The piece, created by artist Boss Logic, was a tribute to Bryant. Who tragically passed away last year in a helicopter crash. In the portrait, Bryant is taking one of his patented jump shots with a halo over his head. He also appears to be floating in a cloud that’s continuously moving behind him.
Artwork drops on Nifty Gateway only last minutes so potential buyers must be ready to act quickly. Only 429 editions of the Forever Mamba artwork were sold.
Westcoastnft, a huge Los Angeles Lakers fan from Canada, paid $824 for the piece — the 8 and 24 being Bryant’s jersey numbers during his NBA career.
Westcoastnft planned to purchase several editions of the artwork. But used almost all of his money to buy the one. It turned out to be a worthwhile investment as he has received several offers from collectors. Looking to buy the piece for anywhere between $15,000-$20,000.
Westcoastnft revealed that he will hold on to the artwork for now. And hasn’t set a price that would make him comfortable parting with the piece.
Interest in NBA Top Shot surging
The NFT digital art market has exploded in recent months as high-rolling whales look to add pieces to their collection. NBA Top Shot, a relatively new website that allows fans to buy virtual cards with highlights attached to them, is perhaps the best example of how popular NFT has become.
The cards are sold through blockchain technology, and some have already been scooped up for six-figure prices. A rare LeBron James card minted only 49 times that shows him dunking over Nemanja Bjelica was recently purchased by NBA Top Shot user “jesse” for $208,000.
As of Wednesday, NBA Top Shot had more than 350,000 active users and 100,000 purchasing users.

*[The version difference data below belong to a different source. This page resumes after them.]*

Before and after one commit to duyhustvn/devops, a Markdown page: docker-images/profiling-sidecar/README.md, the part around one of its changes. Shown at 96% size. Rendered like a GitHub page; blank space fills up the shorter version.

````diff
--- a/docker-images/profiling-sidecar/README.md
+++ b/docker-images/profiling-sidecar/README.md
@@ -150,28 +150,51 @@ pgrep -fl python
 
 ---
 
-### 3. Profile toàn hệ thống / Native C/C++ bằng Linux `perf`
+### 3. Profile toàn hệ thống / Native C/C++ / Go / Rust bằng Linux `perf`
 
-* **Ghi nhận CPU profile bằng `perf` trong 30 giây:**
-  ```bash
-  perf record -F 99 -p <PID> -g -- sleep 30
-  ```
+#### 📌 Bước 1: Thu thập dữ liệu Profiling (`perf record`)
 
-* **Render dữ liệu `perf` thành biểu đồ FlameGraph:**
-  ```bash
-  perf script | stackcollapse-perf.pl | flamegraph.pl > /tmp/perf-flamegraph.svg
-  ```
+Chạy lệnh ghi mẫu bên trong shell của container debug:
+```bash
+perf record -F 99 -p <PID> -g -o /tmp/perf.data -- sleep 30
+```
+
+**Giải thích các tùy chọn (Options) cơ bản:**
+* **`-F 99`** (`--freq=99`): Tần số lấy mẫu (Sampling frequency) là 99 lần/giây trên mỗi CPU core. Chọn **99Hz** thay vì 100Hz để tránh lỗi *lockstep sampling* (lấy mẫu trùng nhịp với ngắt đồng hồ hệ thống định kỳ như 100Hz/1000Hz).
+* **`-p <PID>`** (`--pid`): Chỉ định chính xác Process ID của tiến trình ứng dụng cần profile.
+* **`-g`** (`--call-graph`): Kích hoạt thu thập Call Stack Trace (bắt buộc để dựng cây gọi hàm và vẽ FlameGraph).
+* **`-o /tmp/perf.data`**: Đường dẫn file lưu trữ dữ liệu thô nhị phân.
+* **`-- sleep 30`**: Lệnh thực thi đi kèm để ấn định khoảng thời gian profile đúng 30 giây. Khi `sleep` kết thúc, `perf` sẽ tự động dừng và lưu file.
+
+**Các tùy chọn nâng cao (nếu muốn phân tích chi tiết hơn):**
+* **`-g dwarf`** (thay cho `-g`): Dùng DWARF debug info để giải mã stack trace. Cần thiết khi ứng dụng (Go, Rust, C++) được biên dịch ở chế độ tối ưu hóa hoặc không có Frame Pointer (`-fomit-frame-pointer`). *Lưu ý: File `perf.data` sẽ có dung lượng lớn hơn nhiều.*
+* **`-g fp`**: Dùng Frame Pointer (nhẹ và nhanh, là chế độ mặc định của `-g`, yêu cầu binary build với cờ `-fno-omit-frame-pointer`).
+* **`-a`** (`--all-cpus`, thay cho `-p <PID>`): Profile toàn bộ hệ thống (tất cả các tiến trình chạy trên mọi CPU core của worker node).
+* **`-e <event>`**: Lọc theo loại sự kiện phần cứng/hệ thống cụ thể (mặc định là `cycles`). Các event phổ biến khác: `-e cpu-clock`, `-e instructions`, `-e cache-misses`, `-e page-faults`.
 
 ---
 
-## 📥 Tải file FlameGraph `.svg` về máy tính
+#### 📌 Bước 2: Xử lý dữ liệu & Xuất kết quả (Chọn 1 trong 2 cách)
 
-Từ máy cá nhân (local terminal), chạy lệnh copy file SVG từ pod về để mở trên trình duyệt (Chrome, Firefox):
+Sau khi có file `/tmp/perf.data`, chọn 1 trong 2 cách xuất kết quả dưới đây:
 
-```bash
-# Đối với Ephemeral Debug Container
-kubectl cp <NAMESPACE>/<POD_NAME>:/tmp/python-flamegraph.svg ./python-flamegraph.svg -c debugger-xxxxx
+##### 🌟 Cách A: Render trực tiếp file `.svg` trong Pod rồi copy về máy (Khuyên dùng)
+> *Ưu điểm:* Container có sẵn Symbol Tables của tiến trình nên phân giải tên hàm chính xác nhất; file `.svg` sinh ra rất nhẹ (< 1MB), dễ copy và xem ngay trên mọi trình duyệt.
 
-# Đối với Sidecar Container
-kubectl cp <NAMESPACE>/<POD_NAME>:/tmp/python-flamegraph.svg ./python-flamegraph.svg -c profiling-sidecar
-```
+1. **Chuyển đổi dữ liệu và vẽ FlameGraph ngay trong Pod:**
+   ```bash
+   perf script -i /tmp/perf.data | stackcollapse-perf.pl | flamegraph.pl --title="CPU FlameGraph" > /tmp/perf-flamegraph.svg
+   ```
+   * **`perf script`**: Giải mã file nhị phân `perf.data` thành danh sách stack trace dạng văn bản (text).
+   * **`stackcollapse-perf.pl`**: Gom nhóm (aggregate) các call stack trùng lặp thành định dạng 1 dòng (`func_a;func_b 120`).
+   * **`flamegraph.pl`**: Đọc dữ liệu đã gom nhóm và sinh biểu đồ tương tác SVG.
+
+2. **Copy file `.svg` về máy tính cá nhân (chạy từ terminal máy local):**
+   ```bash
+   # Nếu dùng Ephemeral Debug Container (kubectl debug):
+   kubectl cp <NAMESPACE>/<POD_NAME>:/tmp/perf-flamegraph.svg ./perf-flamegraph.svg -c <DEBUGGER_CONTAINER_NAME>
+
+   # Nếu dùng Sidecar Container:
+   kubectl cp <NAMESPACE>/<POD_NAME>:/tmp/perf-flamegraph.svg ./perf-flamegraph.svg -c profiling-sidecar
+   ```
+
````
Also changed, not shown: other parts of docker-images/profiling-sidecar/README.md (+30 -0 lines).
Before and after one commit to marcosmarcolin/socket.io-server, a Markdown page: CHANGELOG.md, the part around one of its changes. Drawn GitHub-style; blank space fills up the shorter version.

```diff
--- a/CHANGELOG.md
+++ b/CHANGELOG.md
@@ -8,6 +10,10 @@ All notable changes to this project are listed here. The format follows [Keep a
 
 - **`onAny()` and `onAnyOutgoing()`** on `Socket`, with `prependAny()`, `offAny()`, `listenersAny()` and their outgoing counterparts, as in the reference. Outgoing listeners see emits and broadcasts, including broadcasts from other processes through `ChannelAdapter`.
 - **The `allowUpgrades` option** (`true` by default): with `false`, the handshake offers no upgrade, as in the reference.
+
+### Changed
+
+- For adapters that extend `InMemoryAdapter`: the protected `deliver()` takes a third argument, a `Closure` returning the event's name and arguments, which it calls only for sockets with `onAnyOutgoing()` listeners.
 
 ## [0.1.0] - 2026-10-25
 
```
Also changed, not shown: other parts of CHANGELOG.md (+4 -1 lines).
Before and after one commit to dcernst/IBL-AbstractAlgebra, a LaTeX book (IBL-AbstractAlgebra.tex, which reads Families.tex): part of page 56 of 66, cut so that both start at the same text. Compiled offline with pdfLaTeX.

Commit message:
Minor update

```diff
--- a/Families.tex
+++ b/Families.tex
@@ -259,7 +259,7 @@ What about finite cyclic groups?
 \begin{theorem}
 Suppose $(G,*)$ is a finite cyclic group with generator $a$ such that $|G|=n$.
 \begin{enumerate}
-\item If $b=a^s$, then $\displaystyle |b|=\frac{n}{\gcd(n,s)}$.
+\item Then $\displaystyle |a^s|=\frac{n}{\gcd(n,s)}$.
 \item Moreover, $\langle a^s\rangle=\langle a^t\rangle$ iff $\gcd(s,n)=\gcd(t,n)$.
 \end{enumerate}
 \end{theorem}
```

The website raked in more than $37 million in sales over a 24-hour period Monday, with actual players getting in on the action as well.